▼

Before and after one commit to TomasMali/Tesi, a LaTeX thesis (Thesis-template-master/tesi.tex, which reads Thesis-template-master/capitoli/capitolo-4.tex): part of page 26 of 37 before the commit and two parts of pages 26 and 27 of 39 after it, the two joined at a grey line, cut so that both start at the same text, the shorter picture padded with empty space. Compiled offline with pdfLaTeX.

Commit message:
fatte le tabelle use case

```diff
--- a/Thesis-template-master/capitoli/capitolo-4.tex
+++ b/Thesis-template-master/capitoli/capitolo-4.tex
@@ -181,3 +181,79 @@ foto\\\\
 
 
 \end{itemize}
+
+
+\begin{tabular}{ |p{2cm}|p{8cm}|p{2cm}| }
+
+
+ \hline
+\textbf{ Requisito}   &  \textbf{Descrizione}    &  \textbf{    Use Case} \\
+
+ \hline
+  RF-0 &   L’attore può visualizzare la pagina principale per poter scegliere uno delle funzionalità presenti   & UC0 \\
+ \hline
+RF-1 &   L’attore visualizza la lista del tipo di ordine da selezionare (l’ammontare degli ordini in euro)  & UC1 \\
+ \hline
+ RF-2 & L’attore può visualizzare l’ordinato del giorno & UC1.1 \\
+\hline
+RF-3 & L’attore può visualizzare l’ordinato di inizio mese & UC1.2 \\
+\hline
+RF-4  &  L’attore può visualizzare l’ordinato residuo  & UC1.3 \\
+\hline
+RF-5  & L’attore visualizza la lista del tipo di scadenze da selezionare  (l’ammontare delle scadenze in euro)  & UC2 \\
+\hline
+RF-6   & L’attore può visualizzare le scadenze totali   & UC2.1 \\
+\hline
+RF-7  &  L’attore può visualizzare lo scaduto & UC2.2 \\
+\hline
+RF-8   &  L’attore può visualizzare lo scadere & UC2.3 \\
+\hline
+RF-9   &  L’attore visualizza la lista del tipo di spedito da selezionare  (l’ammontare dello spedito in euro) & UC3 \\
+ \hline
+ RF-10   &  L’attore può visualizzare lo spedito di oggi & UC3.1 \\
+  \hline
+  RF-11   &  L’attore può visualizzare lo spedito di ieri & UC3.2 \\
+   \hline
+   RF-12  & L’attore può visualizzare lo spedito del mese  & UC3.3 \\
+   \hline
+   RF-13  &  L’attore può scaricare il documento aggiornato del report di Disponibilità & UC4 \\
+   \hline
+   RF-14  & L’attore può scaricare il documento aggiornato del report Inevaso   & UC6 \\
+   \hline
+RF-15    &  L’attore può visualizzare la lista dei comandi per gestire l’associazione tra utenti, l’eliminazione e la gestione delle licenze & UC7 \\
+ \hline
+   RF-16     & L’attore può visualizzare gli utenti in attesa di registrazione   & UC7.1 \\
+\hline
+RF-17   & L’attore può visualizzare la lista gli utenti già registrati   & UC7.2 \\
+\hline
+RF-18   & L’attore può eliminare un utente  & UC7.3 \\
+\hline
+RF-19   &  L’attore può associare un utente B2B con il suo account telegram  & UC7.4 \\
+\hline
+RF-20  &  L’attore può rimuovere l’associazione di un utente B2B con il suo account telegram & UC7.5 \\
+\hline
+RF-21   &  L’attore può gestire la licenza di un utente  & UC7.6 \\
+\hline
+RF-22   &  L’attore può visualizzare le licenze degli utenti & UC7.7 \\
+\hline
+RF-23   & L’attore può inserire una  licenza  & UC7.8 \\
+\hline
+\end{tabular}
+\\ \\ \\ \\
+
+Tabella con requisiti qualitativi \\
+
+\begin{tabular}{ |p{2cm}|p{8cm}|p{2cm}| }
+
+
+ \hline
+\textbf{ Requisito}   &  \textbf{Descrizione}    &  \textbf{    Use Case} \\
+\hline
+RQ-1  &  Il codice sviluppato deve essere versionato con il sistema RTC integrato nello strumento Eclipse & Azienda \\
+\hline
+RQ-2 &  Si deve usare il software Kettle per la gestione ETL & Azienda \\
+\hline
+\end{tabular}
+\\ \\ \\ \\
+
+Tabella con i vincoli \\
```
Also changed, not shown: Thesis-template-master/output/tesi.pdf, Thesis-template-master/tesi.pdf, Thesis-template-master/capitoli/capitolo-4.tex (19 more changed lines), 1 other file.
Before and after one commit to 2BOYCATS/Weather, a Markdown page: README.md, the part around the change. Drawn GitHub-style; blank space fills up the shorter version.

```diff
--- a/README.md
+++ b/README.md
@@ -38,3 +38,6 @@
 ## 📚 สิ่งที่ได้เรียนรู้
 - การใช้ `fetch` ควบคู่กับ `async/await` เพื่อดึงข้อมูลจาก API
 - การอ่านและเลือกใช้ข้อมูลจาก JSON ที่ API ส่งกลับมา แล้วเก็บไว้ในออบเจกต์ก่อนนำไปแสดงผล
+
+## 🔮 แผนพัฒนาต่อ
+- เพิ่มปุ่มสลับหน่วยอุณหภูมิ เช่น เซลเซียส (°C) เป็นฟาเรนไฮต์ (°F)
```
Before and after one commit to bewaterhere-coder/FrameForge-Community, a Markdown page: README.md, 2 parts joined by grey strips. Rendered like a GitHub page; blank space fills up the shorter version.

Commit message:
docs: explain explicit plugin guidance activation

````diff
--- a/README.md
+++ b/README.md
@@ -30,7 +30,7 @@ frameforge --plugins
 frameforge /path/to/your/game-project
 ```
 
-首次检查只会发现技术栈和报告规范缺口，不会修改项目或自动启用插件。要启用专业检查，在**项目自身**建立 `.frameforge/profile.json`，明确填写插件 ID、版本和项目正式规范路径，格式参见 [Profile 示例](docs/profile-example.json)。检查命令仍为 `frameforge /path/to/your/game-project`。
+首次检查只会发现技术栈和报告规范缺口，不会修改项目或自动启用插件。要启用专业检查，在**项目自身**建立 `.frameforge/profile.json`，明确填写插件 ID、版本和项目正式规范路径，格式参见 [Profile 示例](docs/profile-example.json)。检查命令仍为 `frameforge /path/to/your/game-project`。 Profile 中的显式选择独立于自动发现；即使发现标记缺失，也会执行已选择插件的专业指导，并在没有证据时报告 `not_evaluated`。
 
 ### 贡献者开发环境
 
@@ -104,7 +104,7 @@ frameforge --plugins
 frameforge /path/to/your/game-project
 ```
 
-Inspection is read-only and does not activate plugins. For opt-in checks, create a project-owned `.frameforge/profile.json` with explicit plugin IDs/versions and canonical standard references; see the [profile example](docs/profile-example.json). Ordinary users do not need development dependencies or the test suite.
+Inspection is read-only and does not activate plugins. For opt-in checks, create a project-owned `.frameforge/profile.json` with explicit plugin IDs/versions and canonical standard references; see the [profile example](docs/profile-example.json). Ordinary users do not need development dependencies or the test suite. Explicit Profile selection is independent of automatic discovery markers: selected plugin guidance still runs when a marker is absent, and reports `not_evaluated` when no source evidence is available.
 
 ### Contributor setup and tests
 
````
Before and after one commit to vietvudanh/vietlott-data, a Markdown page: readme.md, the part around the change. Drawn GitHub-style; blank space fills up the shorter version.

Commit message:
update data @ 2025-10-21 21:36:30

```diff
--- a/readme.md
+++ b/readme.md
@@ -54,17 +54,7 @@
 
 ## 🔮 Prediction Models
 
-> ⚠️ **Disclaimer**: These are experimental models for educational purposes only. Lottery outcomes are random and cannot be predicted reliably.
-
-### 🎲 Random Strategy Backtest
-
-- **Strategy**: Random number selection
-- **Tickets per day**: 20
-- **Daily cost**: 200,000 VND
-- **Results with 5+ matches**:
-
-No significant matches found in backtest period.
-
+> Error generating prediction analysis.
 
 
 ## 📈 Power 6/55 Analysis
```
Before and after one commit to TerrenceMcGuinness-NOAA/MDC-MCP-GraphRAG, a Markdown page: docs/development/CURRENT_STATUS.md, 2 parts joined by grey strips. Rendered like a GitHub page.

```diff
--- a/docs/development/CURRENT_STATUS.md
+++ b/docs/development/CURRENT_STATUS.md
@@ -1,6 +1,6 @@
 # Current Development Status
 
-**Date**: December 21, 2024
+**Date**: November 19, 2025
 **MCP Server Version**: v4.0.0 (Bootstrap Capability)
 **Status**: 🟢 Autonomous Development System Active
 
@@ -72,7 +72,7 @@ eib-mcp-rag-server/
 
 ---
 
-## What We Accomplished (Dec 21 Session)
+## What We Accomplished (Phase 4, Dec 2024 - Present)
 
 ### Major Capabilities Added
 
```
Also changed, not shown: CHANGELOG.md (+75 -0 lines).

▲

__Task goal__:
Say how many lines above hold the word "with", giving only the count.

__Exercise solution__:
4